• _Work item_: Pictures excluded, return the lines below from the first through the line holding "-19,5 +19,8 @@".

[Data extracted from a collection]

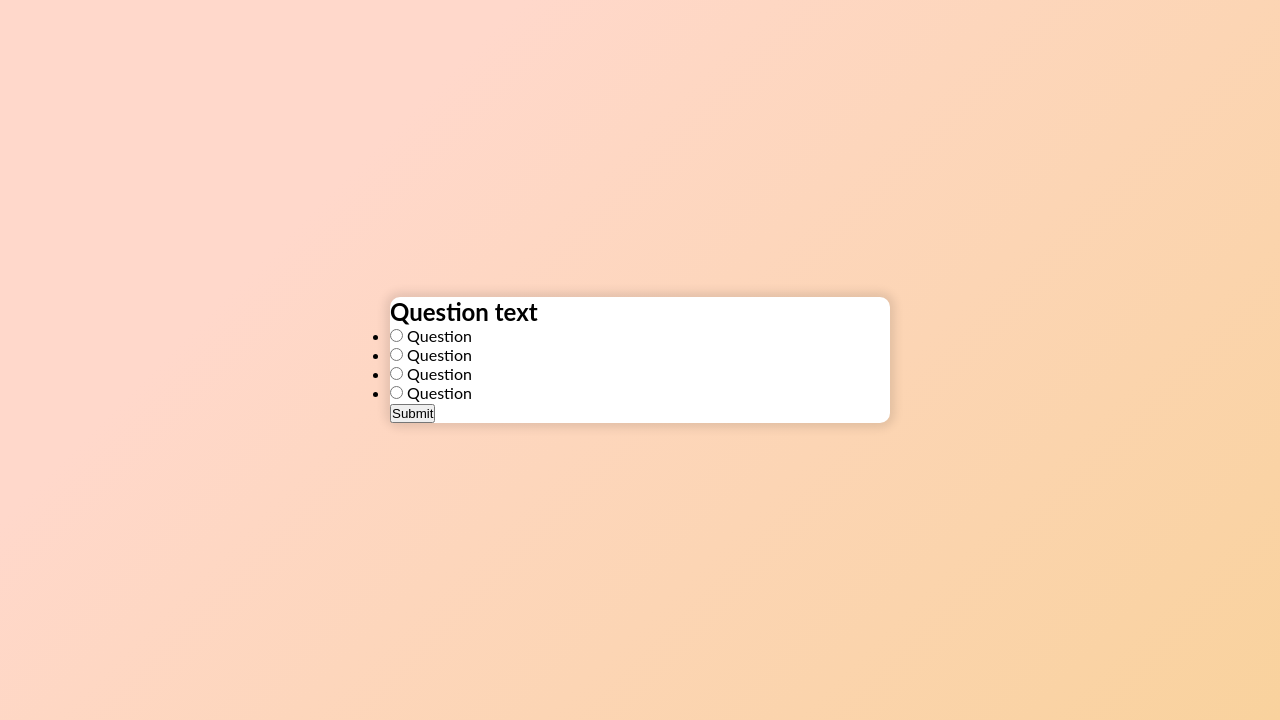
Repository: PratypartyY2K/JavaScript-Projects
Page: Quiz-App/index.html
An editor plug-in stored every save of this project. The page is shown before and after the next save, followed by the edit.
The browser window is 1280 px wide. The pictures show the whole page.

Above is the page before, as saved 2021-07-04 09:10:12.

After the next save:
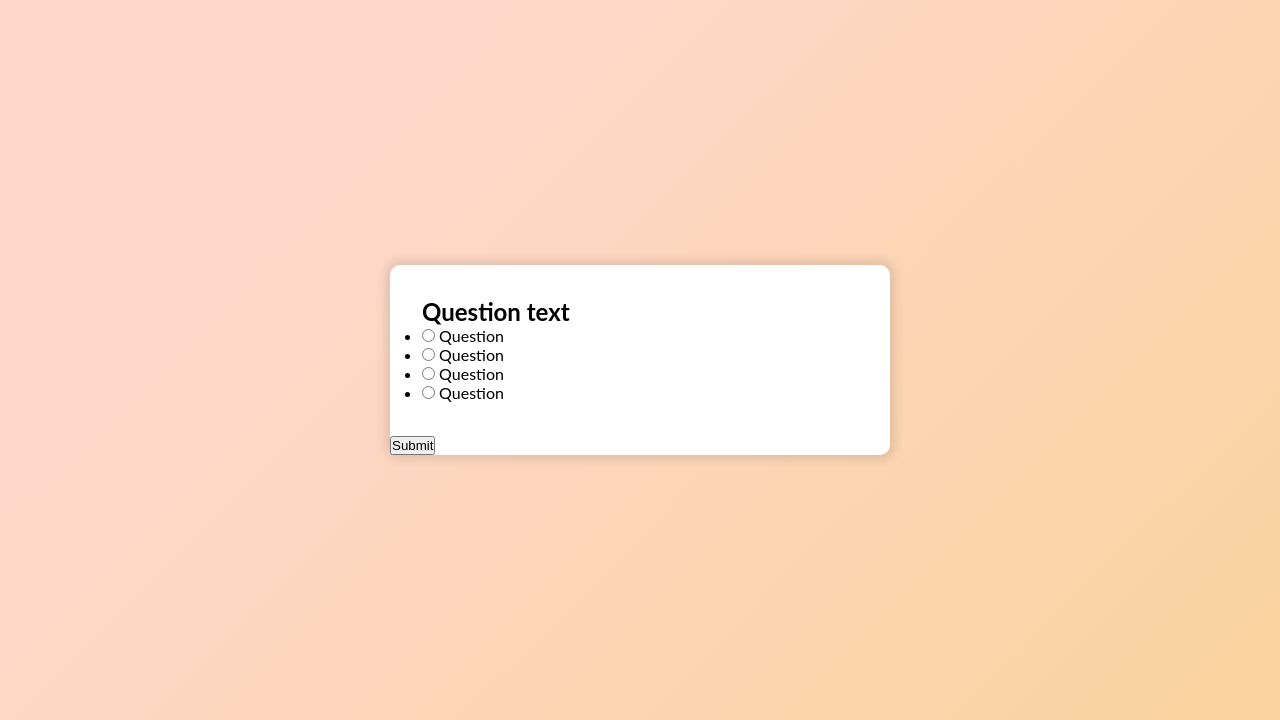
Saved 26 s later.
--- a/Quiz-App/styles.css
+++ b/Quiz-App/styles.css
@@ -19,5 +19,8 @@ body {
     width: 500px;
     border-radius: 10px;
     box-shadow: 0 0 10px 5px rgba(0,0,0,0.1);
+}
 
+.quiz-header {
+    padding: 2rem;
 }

• _Answer_:
Repository: PratypartyY2K/JavaScript-Projects
Page: Quiz-App/index.html
An editor plug-in stored every save of this project. The page is shown before and after the next save, followed by the edit.
The browser window is 1280 px wide. The pictures show the whole page.

Above is the page before, as saved 2021-07-04 09:10:12.

After the next save:
Saved 26 s later.
--- a/Quiz-App/styles.css
+++ b/Quiz-App/styles.css
@@ -19,5 +19,8 @@ body {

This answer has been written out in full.